%%

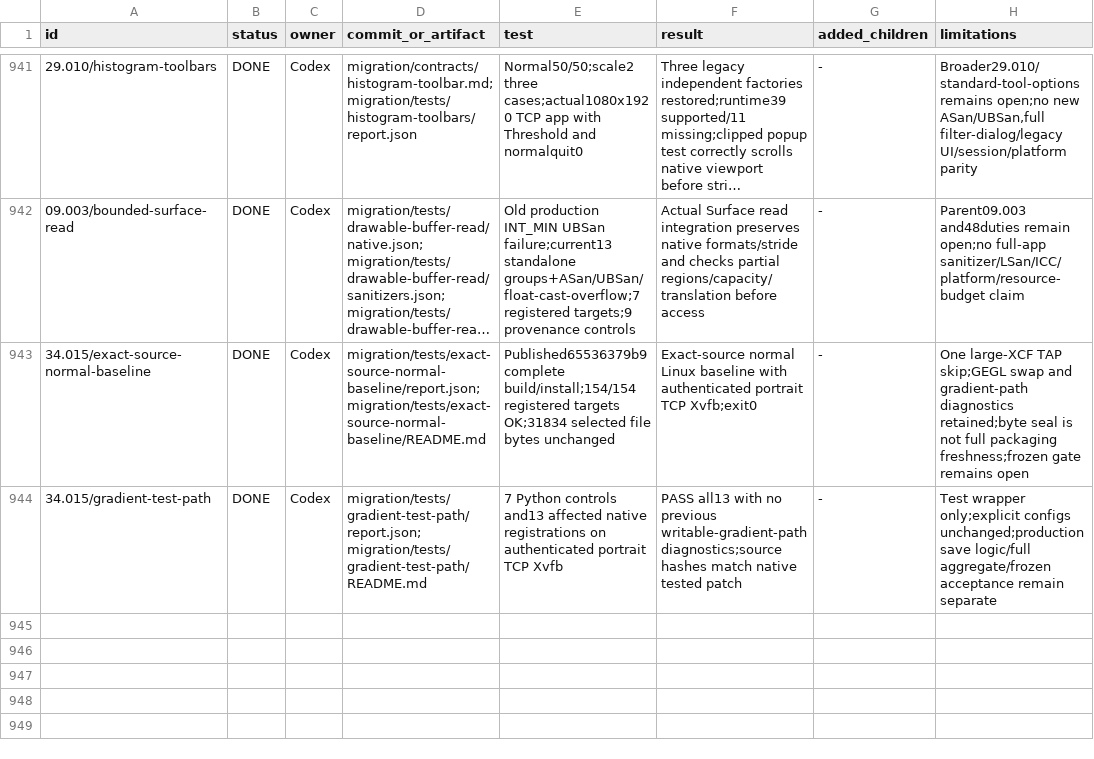
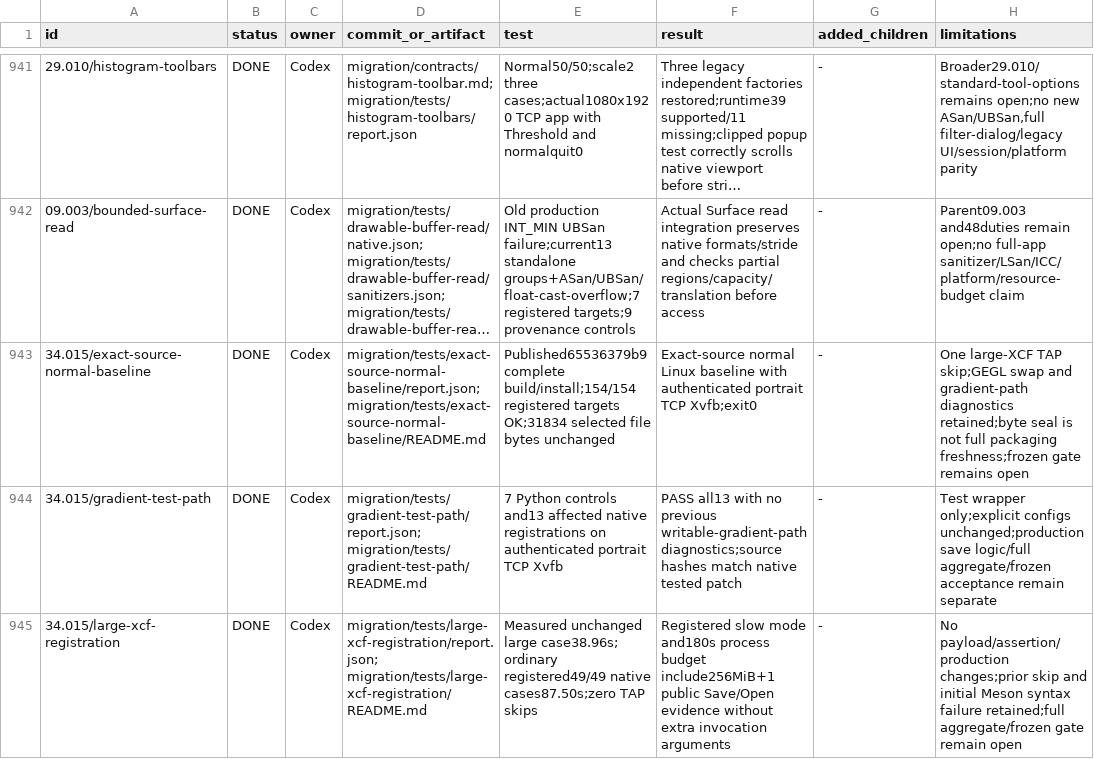
Before and after one commit to seagetch/gimp-painter, a TSV file: migration/progress.tsv, drawn as a sheet; only a part is shown, gaps mark what is left out; long unchanged cells end in …; the diff names each change by its address in the sheet, - before the commit and + after, or states it on an @@ line.

Commit message:
Include large XCF round trip in the normal registered test suite

```diff
--- a/migration/progress.tsv
+++ b/migration/progress.tsv
+row 945: 34.015/large-xcf-registration | DONE | Codex | migration/tests/large-xcf-registration/report.json; migration/tests/large-xcf-registration/README.md | Measured unchanged large case38.96s; ordinary registered49/49 native cases87.50s;zero TAP skips | Registered slow mode and180s process budget include256MiB+1 public Save/Open evidence without extra invocation arguments | - | No payload/assertion/production changes;prior skip and initial Meson syntax failure retained;full aggregate/frozen gate remain open
```
Also changed, not shown: 4 other files.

%%

**TASK INSTRUCTIONS:**
Print the data once more without any change, skipping each picture.

**ANSWER SPACE:**
Before and after one commit to seagetch/gimp-painter, a TSV file: migration/progress.tsv, drawn as a sheet; only a part is shown, gaps mark what is left out; long unchanged cells end in …; the diff names each change by its address in the sheet, - before the commit and + after, or states it on an @@ line.

Commit message:
Include large XCF round trip in the normal registered test suite

```diff
--- a/migration/progress.tsv
+++ b/migration/progress.tsv
+row 945: 34.015/large-xcf-registration | DONE | Codex | migration/tests/large-xcf-registration/report.json; migration/tests/large-xcf-registration/README.md | Measured unchanged large case38.96s; ordinary registered49/49 native cases87.50s;zero TAP skips | Registered slow mode and180s process budget include256MiB+1 public Save/Open evidence without extra invocation arguments | - | No payload/assertion/production changes;prior skip and initial Meson syntax failure retained;full aggregate/frozen gate remain open
```
Also changed, not shown: 4 other files.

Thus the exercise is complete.